*** Opening of RECORD EXCERPTS ***

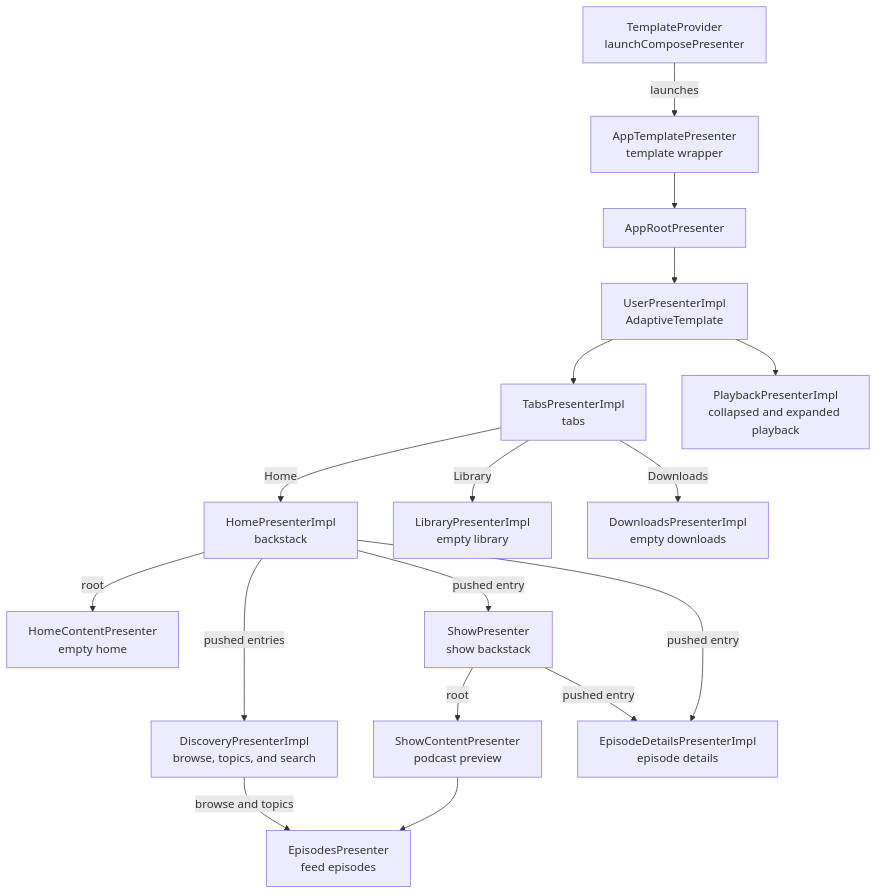
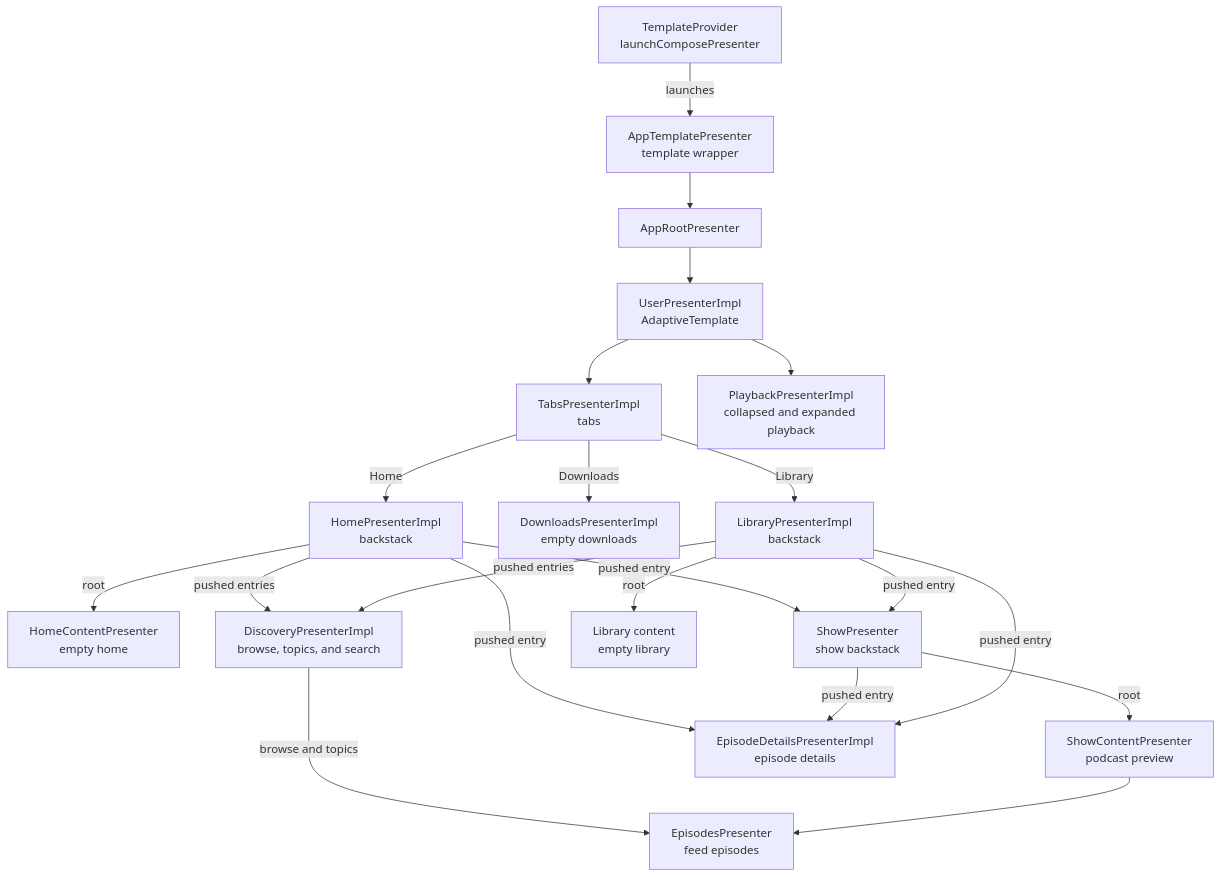
One commit to vRallev/storymile changed the diagram in docs/presenter-hierarchy.md. Above: the diagram before and after it, drawn with Mermaid. The commit also changed other lines of this file and 6 other files, not shown here.

````diff
--- a/docs/presenter-hierarchy.md
+++ b/docs/presenter-hierarchy.md
@@ -8,35 +8,40 @@
 ```mermaid
 flowchart TD
   TemplateProvider["TemplateProvider\nlaunchComposePresenter"]
   AppTemplatePresenter["AppTemplatePresenter\ntemplate wrapper"]
   AppRootPresenter["AppRootPresenter"]
   UserPresenter["UserPresenterImpl\nAdaptiveTemplate"]
   HomePresenter["HomePresenterImpl\nbackstack"]
   HomeContentPresenter["HomeContentPresenter\nempty home"]
   DiscoveryPresenterImpl["DiscoveryPresenterImpl\nbrowse, topics, and search"]
   ShowPresenter["ShowPresenter\nshow backstack"]
   ShowContentPresenter["ShowContentPresenter\npodcast preview"]
   EpisodeDetailsPresenter["EpisodeDetailsPresenterImpl\nepisode details"]
   EpisodesPresenter["EpisodesPresenter\nfeed episodes"]
   DownloadsPresenter["DownloadsPresenterImpl\nempty downloads"]
   TabsPresenter["TabsPresenterImpl\ntabs"]
-  LibraryPresenter["LibraryPresenterImpl\nempty library"]
+  LibraryPresenter["LibraryPresenterImpl\nbackstack"]
+  LibraryContent["Library content\nempty library"]
   PlaybackPresenter["PlaybackPresenterImpl\ncollapsed and expanded playback"]
 
   TemplateProvider -->|launches| AppTemplatePresenter
   AppTemplatePresenter --> AppRootPresenter
   AppRootPresenter --> UserPresenter
   UserPresenter --> TabsPresenter
   TabsPresenter -->|Home| HomePresenter
   HomePresenter -->|root| HomeContentPresenter
   HomePresenter -->|pushed entries| DiscoveryPresenterImpl
   HomePresenter -->|pushed entry| ShowPresenter
   HomePresenter -->|pushed entry| EpisodeDetailsPresenter
   DiscoveryPresenterImpl -->|browse and topics| EpisodesPresenter
   ShowPresenter -->|root| ShowContentPresenter
   ShowPresenter -->|pushed entry| EpisodeDetailsPresenter
   ShowContentPresenter --> EpisodesPresenter
   TabsPresenter -->|Library| LibraryPresenter
+  LibraryPresenter -->|root| LibraryContent
+  LibraryPresenter -->|pushed entries| DiscoveryPresenterImpl
+  LibraryPresenter -->|pushed entry| ShowPresenter
+  LibraryPresenter -->|pushed entry| EpisodeDetailsPresenter
   TabsPresenter -->|Downloads| DownloadsPresenter
   UserPresenter --> PlaybackPresenter
 ```
````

*** Close of RECORD EXCERPTS ***

• [WORK INSTRUCTIONS] Above are the records; copy every line in them that holds the word "HomePresenter".

• [ANSWER AREA]
   HomePresenter["HomePresenterImpl\nbackstack"]
   TabsPresenter -->|Home| HomePresenter
   HomePresenter -->|root| HomeContentPresenter
   HomePresenter -->|pushed entries| DiscoveryPresenterImpl
   HomePresenter -->|pushed entry| ShowPresenter
   HomePresenter -->|pushed entry| EpisodeDetailsPresenter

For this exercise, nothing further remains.